### Exercise description:
Repeat the entries below exactly and in full.

START Input data

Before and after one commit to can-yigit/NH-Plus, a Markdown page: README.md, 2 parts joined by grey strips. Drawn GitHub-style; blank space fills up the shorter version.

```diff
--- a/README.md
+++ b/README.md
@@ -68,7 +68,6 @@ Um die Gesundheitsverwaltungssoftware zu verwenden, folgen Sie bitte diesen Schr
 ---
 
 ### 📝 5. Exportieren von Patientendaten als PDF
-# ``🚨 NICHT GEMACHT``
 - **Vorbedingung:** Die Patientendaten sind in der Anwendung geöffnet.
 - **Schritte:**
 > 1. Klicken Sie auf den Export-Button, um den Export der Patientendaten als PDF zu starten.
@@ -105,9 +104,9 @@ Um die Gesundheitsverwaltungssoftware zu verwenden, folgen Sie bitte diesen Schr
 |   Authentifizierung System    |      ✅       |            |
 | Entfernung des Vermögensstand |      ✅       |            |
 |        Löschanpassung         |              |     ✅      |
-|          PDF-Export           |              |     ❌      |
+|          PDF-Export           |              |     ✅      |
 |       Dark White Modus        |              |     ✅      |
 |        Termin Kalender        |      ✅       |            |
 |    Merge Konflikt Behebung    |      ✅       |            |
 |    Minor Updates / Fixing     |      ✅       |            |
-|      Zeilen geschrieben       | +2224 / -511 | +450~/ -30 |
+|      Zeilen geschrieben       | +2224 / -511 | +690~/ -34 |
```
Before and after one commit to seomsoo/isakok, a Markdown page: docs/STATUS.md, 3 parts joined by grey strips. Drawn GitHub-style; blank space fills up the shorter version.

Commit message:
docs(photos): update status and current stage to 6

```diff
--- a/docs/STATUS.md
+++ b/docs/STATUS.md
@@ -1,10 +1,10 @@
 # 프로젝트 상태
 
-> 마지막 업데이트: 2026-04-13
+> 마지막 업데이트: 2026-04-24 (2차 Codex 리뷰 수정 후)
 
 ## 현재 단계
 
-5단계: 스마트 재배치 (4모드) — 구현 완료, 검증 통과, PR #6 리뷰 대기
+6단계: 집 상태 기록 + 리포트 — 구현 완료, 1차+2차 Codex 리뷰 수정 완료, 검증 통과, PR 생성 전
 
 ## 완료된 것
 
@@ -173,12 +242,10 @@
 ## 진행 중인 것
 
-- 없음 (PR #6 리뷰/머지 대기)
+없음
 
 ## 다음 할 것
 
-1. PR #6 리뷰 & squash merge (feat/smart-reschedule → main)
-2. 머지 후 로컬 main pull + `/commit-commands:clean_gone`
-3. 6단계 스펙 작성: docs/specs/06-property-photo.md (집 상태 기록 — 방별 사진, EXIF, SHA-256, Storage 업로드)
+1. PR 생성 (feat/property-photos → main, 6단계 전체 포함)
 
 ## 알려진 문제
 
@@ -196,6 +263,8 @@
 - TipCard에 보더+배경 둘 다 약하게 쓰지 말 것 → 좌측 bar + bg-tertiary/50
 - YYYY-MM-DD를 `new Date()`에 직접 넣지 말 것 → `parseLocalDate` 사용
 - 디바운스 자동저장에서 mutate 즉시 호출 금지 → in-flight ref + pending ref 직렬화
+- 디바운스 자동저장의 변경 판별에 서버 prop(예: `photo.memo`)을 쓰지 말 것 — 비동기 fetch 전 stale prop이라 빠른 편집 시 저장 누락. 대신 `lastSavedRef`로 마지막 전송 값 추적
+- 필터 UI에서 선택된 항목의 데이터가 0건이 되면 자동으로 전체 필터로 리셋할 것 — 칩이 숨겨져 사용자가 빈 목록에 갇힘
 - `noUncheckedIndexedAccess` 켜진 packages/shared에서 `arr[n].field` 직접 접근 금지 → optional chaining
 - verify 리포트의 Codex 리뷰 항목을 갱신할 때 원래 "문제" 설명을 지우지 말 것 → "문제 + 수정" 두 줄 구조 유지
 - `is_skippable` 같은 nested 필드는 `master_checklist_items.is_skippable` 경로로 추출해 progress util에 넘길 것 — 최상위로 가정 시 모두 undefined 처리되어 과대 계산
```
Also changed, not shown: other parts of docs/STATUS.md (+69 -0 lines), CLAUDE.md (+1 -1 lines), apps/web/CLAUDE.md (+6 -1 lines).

END Input data

### Result below:
Before and after one commit to can-yigit/NH-Plus, a Markdown page: README.md, 2 parts joined by grey strips. Drawn GitHub-style; blank space fills up the shorter version.

```diff
--- a/README.md
+++ b/README.md
@@ -68,7 +68,6 @@ Um die Gesundheitsverwaltungssoftware zu verwenden, folgen Sie bitte diesen Schr
 ---
 
 ### 📝 5. Exportieren von Patientendaten als PDF
-# ``🚨 NICHT GEMACHT``
 - **Vorbedingung:** Die Patientendaten sind in der Anwendung geöffnet.
 - **Schritte:**
 > 1. Klicken Sie auf den Export-Button, um den Export der Patientendaten als PDF zu starten.
@@ -105,9 +104,9 @@ Um die Gesundheitsverwaltungssoftware zu verwenden, folgen Sie bitte diesen Schr
 |   Authentifizierung System    |      ✅       |            |
 | Entfernung des Vermögensstand |      ✅       |            |
 |        Löschanpassung         |              |     ✅      |
-|          PDF-Export           |              |     ❌      |
+|          PDF-Export           |              |     ✅      |
 |       Dark White Modus        |              |     ✅      |
 |        Termin Kalender        |      ✅       |            |
 |    Merge Konflikt Behebung    |      ✅       |            |
 |    Minor Updates / Fixing     |      ✅       |            |
-|      Zeilen geschrieben       | +2224 / -511 | +450~/ -30 |
+|      Zeilen geschrieben       | +2224 / -511 | +690~/ -34 |
```
Before and after one commit to seomsoo/isakok, a Markdown page: docs/STATUS.md, 3 parts joined by grey strips. Drawn GitHub-style; blank space fills up the shorter version.

Commit message:
docs(photos): update status and current stage to 6

```diff
--- a/docs/STATUS.md
+++ b/docs/STATUS.md
@@ -1,10 +1,10 @@
 # 프로젝트 상태
 
-> 마지막 업데이트: 2026-04-13
+> 마지막 업데이트: 2026-04-24 (2차 Codex 리뷰 수정 후)
 
 ## 현재 단계
 
-5단계: 스마트 재배치 (4모드) — 구현 완료, 검증 통과, PR #6 리뷰 대기
+6단계: 집 상태 기록 + 리포트 — 구현 완료, 1차+2차 Codex 리뷰 수정 완료, 검증 통과, PR 생성 전
 
 ## 완료된 것
 
@@ -173,12 +242,10 @@
 ## 진행 중인 것
 
-- 없음 (PR #6 리뷰/머지 대기)
+없음
 
 ## 다음 할 것
 
-1. PR #6 리뷰 & squash merge (feat/smart-reschedule → main)
-2. 머지 후 로컬 main pull + `/commit-commands:clean_gone`
-3. 6단계 스펙 작성: docs/specs/06-property-photo.md (집 상태 기록 — 방별 사진, EXIF, SHA-256, Storage 업로드)
+1. PR 생성 (feat/property-photos → main, 6단계 전체 포함)
 
 ## 알려진 문제
 
@@ -196,6 +263,8 @@
 - TipCard에 보더+배경 둘 다 약하게 쓰지 말 것 → 좌측 bar + bg-tertiary/50
 - YYYY-MM-DD를 `new Date()`에 직접 넣지 말 것 → `parseLocalDate` 사용
 - 디바운스 자동저장에서 mutate 즉시 호출 금지 → in-flight ref + pending ref 직렬화
+- 디바운스 자동저장의 변경 판별에 서버 prop(예: `photo.memo`)을 쓰지 말 것 — 비동기 fetch 전 stale prop이라 빠른 편집 시 저장 누락. 대신 `lastSavedRef`로 마지막 전송 값 추적
+- 필터 UI에서 선택된 항목의 데이터가 0건이 되면 자동으로 전체 필터로 리셋할 것 — 칩이 숨겨져 사용자가 빈 목록에 갇힘
 - `noUncheckedIndexedAccess` 켜진 packages/shared에서 `arr[n].field` 직접 접근 금지 → optional chaining
 - verify 리포트의 Codex 리뷰 항목을 갱신할 때 원래 "문제" 설명을 지우지 말 것 → "문제 + 수정" 두 줄 구조 유지
 - `is_skippable` 같은 nested 필드는 `master_checklist_items.is_skippable` 경로로 추출해 progress util에 넘길 것 — 최상위로 가정 시 모두 undefined 처리되어 과대 계산
```
Also changed, not shown: other parts of docs/STATUS.md (+69 -0 lines), CLAUDE.md (+1 -1 lines), apps/web/CLAUDE.md (+6 -1 lines).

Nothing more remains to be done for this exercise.